WHAT TO PRODUCE =
Apart from the pictures, every entry below must be given again exactly.

GIVEN DATA =
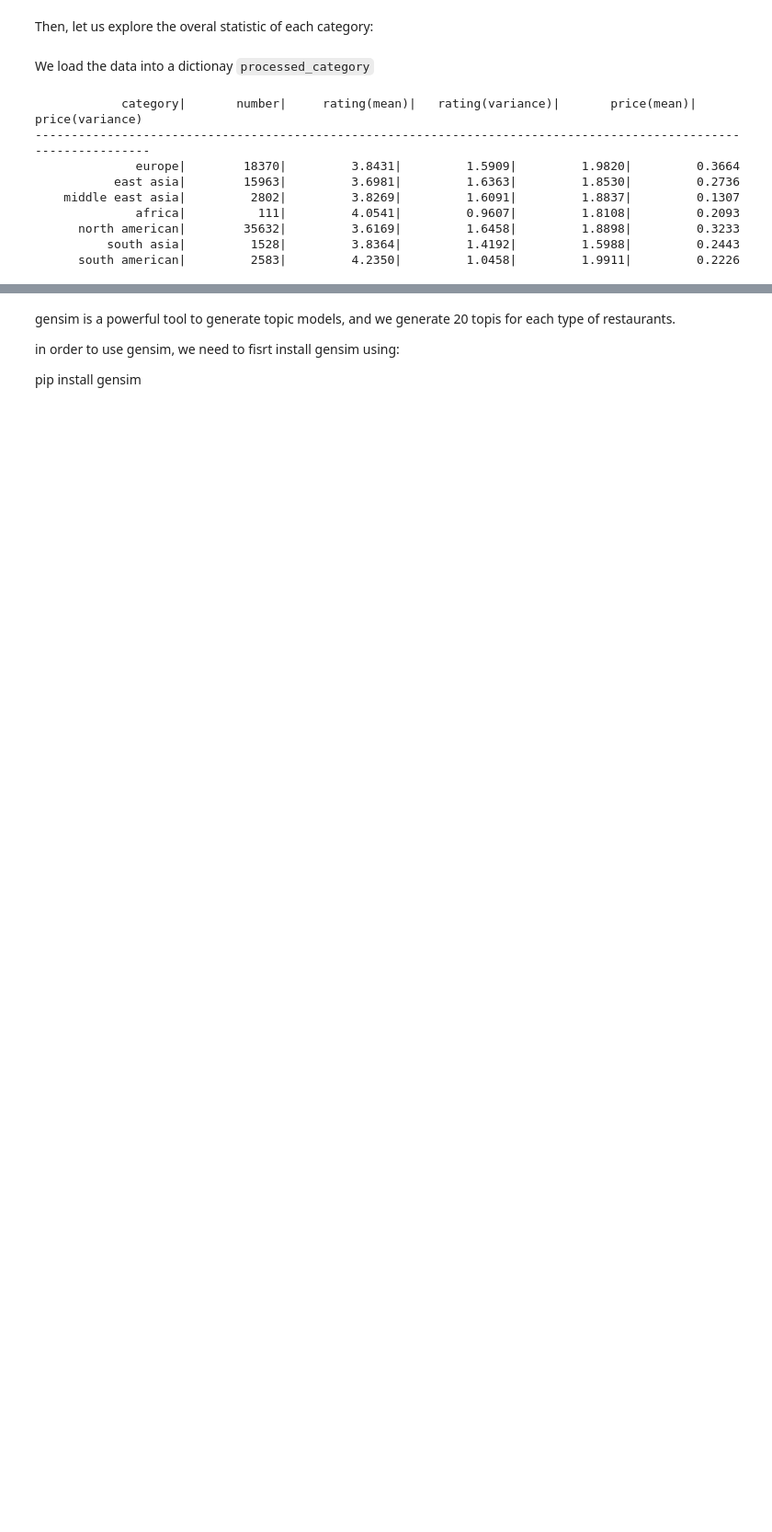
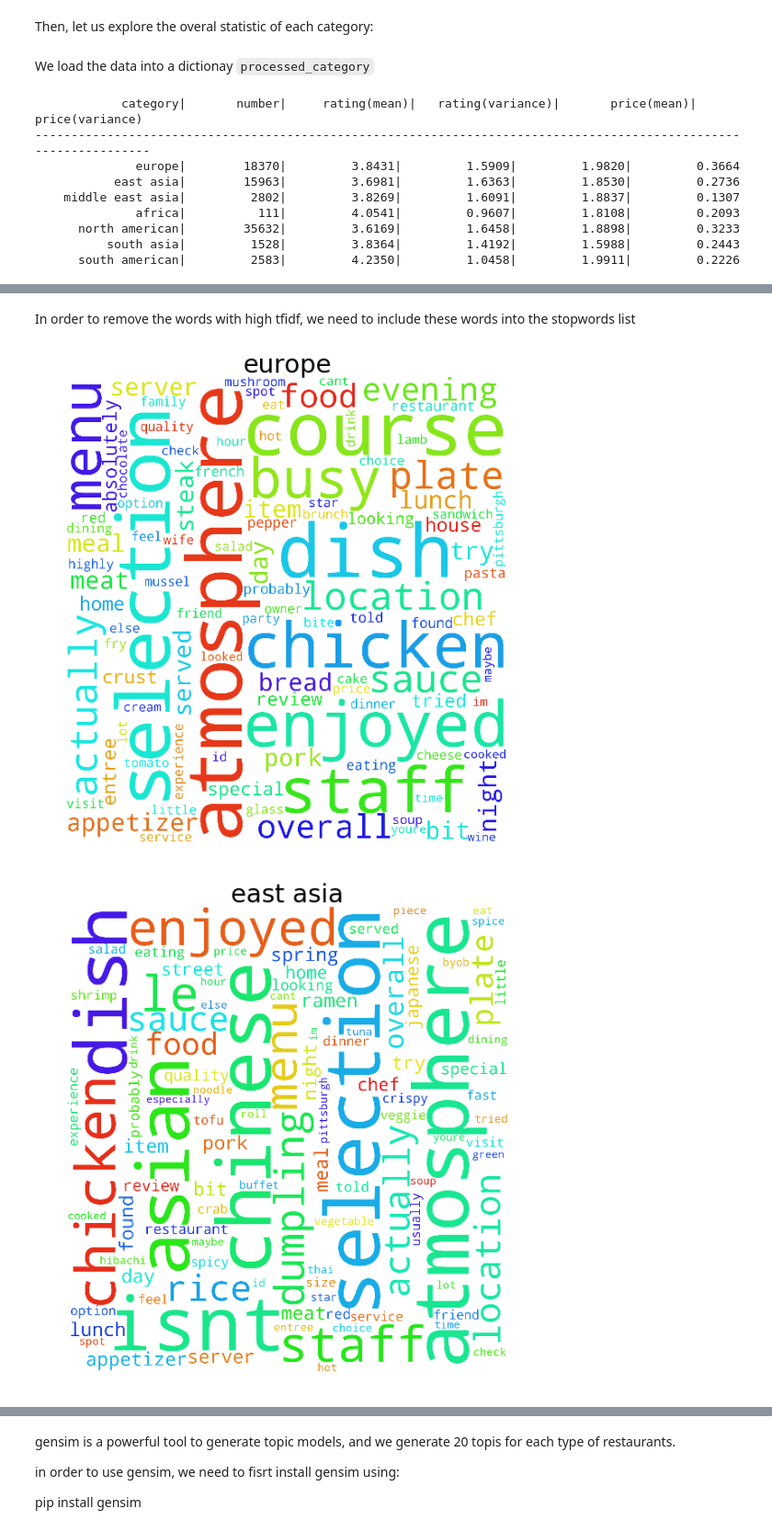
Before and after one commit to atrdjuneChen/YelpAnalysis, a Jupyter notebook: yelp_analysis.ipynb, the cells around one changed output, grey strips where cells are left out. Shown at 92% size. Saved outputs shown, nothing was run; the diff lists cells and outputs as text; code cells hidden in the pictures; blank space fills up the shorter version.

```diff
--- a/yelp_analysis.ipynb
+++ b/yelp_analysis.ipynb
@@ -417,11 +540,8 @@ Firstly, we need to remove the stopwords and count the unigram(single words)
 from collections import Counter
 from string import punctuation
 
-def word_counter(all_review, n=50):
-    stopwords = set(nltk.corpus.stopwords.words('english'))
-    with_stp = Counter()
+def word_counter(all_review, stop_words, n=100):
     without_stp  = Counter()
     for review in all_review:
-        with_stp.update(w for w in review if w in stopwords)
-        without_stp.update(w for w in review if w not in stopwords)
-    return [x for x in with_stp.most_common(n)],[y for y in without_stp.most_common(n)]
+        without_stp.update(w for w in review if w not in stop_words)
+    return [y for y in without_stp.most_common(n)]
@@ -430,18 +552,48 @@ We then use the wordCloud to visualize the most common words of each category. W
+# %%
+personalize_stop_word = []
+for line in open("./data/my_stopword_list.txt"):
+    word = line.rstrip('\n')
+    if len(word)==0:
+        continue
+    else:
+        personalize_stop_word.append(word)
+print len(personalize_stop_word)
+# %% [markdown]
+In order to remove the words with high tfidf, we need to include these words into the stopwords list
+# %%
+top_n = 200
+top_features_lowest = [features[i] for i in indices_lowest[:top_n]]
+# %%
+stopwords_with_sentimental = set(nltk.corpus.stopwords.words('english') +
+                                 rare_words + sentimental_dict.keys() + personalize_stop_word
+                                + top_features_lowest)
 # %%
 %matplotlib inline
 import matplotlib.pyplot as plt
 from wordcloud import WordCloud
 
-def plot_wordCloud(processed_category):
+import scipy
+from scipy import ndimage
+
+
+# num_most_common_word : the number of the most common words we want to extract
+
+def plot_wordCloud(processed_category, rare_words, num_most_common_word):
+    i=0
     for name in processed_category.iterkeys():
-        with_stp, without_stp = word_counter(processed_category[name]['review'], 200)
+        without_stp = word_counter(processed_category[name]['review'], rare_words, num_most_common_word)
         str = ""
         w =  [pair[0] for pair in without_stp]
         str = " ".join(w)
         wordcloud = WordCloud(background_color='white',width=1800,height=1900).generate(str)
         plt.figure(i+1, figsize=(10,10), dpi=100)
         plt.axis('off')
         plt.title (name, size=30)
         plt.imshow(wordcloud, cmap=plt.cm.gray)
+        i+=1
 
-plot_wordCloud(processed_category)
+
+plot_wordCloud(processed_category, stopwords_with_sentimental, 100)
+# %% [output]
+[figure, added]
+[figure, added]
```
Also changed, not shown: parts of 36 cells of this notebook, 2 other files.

SOLUTION TO THE PROBLEM =
Before and after one commit to atrdjuneChen/YelpAnalysis, a Jupyter notebook: yelp_analysis.ipynb, the cells around one changed output, grey strips where cells are left out. Shown at 92% size. Saved outputs shown, nothing was run; the diff lists cells and outputs as text; code cells hidden in the pictures; blank space fills up the shorter version.

```diff
--- a/yelp_analysis.ipynb
+++ b/yelp_analysis.ipynb
@@ -417,11 +540,8 @@ Firstly, we need to remove the stopwords and count the unigram(single words)
 from collections import Counter
 from string import punctuation
 
-def word_counter(all_review, n=50):
-    stopwords = set(nltk.corpus.stopwords.words('english'))
-    with_stp = Counter()
+def word_counter(all_review, stop_words, n=100):
     without_stp  = Counter()
     for review in all_review:
-        with_stp.update(w for w in review if w in stopwords)
-        without_stp.update(w for w in review if w not in stopwords)
-    return [x for x in with_stp.most_common(n)],[y for y in without_stp.most_common(n)]
+        without_stp.update(w for w in review if w not in stop_words)
+    return [y for y in without_stp.most_common(n)]
@@ -430,18 +552,48 @@ We then use the wordCloud to visualize the most common words of each category. W
+# %%
+personalize_stop_word = []
+for line in open("./data/my_stopword_list.txt"):
+    word = line.rstrip('\n')
+    if len(word)==0:
+        continue
+    else:
+        personalize_stop_word.append(word)
+print len(personalize_stop_word)
+# %% [markdown]
+In order to remove the words with high tfidf, we need to include these words into the stopwords list
+# %%
+top_n = 200
+top_features_lowest = [features[i] for i in indices_lowest[:top_n]]
+# %%
+stopwords_with_sentimental = set(nltk.corpus.stopwords.words('english') +
+                                 rare_words + sentimental_dict.keys() + personalize_stop_word
+                                + top_features_lowest)
 # %%
 %matplotlib inline
 import matplotlib.pyplot as plt
 from wordcloud import WordCloud
 
-def plot_wordCloud(processed_category):
+import scipy
+from scipy import ndimage
+
+
+# num_most_common_word : the number of the most common words we want to extract
+
+def plot_wordCloud(processed_category, rare_words, num_most_common_word):
+    i=0
     for name in processed_category.iterkeys():
-        with_stp, without_stp = word_counter(processed_category[name]['review'], 200)
+        without_stp = word_counter(processed_category[name]['review'], rare_words, num_most_common_word)
         str = ""
         w =  [pair[0] for pair in without_stp]
         str = " ".join(w)
         wordcloud = WordCloud(background_color='white',width=1800,height=1900).generate(str)
         plt.figure(i+1, figsize=(10,10), dpi=100)
         plt.axis('off')
         plt.title (name, size=30)
         plt.imshow(wordcloud, cmap=plt.cm.gray)
+        i+=1
 
-plot_wordCloud(processed_category)
+
+plot_wordCloud(processed_category, stopwords_with_sentimental, 100)
+# %% [output]
+[figure, added]
+[figure, added]
```
Also changed, not shown: parts of 36 cells of this notebook, 2 other files.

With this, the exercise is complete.